Data

The National Curriculum tests were the worry of every year 9 teacher, would you get the right students to level 5 (and would they go on to get a C!)  When I started teaching we gave predicted grades at A-level but GCSEs were prediction free.  Students didn’t have targets and they, and not the school or teachers, were held accountable for success/failure.  I’m sure many students didn’t reach their potential but at the same time schools weren’t judged or compared based on their GCSE success.

Ofsted

I remember my first inspection in 2001.  We had six weeks notice so were able to plan for the inspection (my lesson plans were written weeks before the inspection) and inspectors were in school for the whole week. Many more lessons were observed and the system was far less streamlined than now (the reports were extremely lengthy and reported on individual subjects as well as the school).

Funding 

School funding has been through numerous cycles of boom and bust.  When we had a Labour government there was plenty of cash but much was spent on the National Strategies with questionable impact. Conservative governments always seem to cut fundings and salary increases have always been kept to a minimum.  Salaries haven’t increased an awful lot whilst teachers pension contributions continued to increase whilst the pay freeze was in effect.

Professionalism

I remember teaching a student nearly twenty years ago who kept forgetting his swimming kit. Threats were ineffective so a girl’s swimming costume was found for him to wear instead.  Unfortunately, it didn’t have the desired effect (he loved the attention) but attitudes have changed for the better in the meantime.  We are now more inclusive and equality a feature of most schools but the existence of schemes like Stonewall School Champions would suggest they have a way to go.

 

There have been so many changes – social media, the rise and fall of the GTC, and several iterations of the National Curriculum.  Teaching may have been more fun years ago, but I prefer the professionalism that we have now.

What changes do you remember over the last 20 years?

 

Book review: Specific Learning Difficulties – What Teachers Need to Know by Diana Hudson (2015)

I came across this book at an ASE event as it was part of their book sales. A quick flick through told me I needed to have a better look so I blew my Amazon Prime no-rush credits (if you have Amazon Prime you’ll know what these are!) and bought the Kindle edition.

I was very nearly put off the book as the first chapters talk about being right and left brained, and about VAK.  For those of you who don’t read around, these theories have been discredited and put out to pasture.  (This would be a good time to plug the excellent Naked Scientists podcast again who have an excellent piece on this myth here)

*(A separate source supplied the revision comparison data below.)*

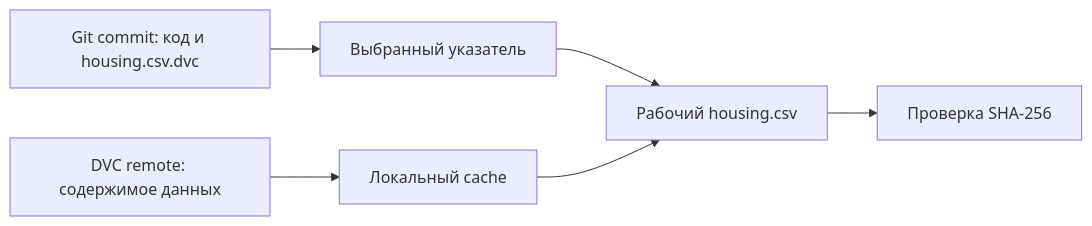
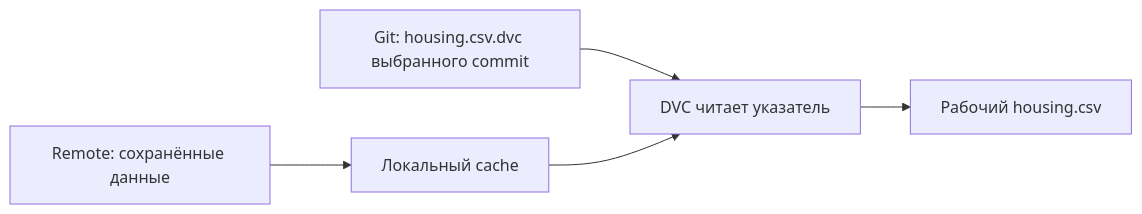
One commit to Karambollla/MLops-course changed the diagram in modules/02-reproducibility/README.md. Above: the diagram before and after it, drawn with Mermaid. The commit also changed other lines of this file and 69 other files, not shown here.

````diff
--- a/modules/02-reproducibility/README.md
+++ b/modules/02-reproducibility/README.md
@@ -105,8 +50,7 @@
 ```mermaid
 flowchart LR
-    G["Git commit: код и housing.csv.dvc"] --> P["Выбранный указатель"]
-    R["DVC remote: содержимое данных"] --> C["Локальный cache"]
-    P --> W["Рабочий housing.csv"]
-    C --> W
-    W --> H["Проверка SHA-256"]
+    G["Git: housing.csv.dvc выбранного commit"] --> D["DVC читает указатель"]
+    C["Локальный cache"] --> D
+    R["Remote: сохранённые данные"] --> C
+    D --> W["Рабочий housing.csv"]
 ```
````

If you skim over the dodgy neuroscience in the first chapters you get the nuggets of gold that are useful to the mainstream classroom teacher. The book goes through a variety of specific learning difficulties and identifies the traits of each one, and strategies that the teacher can put into place.  Experienced teachers (especially those of us who work in the SEND sector) are likely to be familiar with most of the information in this book but it does serve as a useful refresher with the information in one place.

Should you buy this book?  It isn’t a science book and is useful for teachers of all subjects (although it has a stronger secondary bias than primary). If you want to know more about the specific learning difficulties covered in this book (e.g. dyslexia, ADHD, ASD) then it might be worth picking up a copy, similarly, if you want a handy reference guide (PGCE tutor) then this could be for you.

The book is £9.50 for a paperback copy for members from the ASE bookshop (I know a lot of my followers are members).  If you aren’t an ASE member then the book is currently £11.40 from Amazon (£8.96 on Kindle)

There’s also an interview with the author here.